The state of emergency has been extended for a month, to May 14. Just before that, the Ministry of Internal Affairs of Romania banned in a so-called military ordinance the sale of majority stakes in energy companies, which directly affects ČEZ AS’s planned disposal of local businesses.
The government in Bucharest said it would maintain the rule imposed under its emergency powers amid the coronavirus impact until “the conclusion of the state of emergency with the appropriate delay of the deadlines.”
The Czech company controls retail electricity services in Oltenia and the Fântânele-Cogealac wind farm of 600 MW, the biggest one in mainland Europe. It also has a power supply firm serving 1.4 million customers and four hydropower plants in Reșița of 22 MW in total.
Interestingly, the order probably prevented Romanian state-owned hydropower plant operator Hidroelectrica SA for now from buying ČEZ’s subsidiaries. The domestic utility reportedly has the most attractive offer among over 30 bidders.

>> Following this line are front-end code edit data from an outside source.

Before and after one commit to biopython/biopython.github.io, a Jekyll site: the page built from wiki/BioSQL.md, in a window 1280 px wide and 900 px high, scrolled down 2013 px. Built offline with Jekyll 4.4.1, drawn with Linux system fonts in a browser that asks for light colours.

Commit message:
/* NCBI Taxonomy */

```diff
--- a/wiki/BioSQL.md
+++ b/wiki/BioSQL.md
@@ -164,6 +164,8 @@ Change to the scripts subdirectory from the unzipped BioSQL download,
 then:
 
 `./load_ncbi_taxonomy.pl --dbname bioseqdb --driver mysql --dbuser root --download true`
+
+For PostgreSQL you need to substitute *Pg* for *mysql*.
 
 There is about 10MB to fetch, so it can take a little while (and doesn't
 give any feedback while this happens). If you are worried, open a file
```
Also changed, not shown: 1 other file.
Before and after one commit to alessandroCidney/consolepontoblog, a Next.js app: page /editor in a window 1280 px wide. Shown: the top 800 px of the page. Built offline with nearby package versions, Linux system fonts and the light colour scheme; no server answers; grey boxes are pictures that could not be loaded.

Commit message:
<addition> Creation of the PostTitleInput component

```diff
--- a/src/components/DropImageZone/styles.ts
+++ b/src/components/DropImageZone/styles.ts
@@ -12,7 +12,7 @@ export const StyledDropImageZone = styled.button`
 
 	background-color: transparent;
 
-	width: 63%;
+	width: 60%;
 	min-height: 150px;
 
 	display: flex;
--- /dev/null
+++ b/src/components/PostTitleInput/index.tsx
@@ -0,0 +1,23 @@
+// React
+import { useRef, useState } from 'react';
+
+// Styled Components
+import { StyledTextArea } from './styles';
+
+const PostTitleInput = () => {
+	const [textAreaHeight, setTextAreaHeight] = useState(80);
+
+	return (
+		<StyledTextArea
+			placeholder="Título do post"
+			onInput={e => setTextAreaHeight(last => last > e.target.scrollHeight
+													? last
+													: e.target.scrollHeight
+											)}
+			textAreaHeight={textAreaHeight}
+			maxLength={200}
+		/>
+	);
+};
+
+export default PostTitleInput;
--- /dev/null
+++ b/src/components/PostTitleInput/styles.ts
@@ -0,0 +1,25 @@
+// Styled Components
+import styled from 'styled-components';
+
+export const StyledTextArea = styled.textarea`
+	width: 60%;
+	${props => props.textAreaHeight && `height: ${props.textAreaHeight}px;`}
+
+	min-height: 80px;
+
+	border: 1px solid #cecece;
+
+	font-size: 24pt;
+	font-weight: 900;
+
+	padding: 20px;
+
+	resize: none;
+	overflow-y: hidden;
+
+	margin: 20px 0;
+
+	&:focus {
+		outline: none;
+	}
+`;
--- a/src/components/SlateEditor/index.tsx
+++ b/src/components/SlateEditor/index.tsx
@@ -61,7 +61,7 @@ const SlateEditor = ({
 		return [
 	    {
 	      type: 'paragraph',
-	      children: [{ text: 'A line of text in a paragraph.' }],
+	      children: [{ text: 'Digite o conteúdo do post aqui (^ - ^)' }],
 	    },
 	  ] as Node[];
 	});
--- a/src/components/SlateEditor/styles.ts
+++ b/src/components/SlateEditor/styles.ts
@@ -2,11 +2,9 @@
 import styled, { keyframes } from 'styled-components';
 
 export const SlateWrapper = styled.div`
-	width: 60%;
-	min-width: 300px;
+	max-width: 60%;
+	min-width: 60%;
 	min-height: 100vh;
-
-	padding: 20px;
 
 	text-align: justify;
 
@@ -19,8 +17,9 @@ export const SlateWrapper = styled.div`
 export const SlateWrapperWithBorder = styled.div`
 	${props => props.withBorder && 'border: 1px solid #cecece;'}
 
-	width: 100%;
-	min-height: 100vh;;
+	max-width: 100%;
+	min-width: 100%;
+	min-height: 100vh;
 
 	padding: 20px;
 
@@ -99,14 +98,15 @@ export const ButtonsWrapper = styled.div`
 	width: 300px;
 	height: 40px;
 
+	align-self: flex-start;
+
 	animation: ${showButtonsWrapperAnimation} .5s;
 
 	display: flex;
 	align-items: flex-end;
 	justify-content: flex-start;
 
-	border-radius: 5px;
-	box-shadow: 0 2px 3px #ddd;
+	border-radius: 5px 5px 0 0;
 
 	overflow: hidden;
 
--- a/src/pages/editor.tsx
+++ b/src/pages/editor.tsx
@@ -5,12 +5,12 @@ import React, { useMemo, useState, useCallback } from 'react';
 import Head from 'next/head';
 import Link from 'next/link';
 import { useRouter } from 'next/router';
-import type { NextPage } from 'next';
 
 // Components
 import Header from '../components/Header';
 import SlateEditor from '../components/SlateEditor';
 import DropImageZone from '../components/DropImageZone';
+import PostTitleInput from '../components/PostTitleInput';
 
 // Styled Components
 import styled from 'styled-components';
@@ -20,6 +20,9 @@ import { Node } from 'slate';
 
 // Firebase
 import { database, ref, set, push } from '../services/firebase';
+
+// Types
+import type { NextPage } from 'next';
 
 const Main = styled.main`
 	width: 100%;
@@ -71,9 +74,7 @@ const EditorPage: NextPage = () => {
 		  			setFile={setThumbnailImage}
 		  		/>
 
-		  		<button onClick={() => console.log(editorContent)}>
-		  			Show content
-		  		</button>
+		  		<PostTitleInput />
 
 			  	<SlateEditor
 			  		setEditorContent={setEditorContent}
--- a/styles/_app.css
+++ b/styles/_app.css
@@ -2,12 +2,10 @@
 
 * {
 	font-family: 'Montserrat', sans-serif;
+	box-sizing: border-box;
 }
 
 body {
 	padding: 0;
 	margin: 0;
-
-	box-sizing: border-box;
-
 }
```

They are said to include Electrica SA, which is 48% owned by the government.
The European Union is supporting capital controls in member states in order to avoid foreign purchases of strategic infrastructure
The media learned the final offers were due on April 21. ČEZ seems to have projected the completion of the asset sale for the quarter through June, one year earlier than before. Hidroelectrica’s stock market listing plans shouldn’t be affected as the state intends to divest of a minority share only.
According to a rule issued last year by the Romanian Energy Regulatory Authority, ANRE, changes in the legal status like mergers, spinoffs and transformation must be announced at least 120 days in advance.
ČEZ revealed last month that it accepted 19 nonbinding offers. Hidroelectrica said it would take a loan to fund the deal if it’s agreed. It is also preparing to buy assets from Italy’s Enel.
The European Commission suggested in March that member states should impose temporary controls on foreign investment to prevent critical infrastructure from being purchased.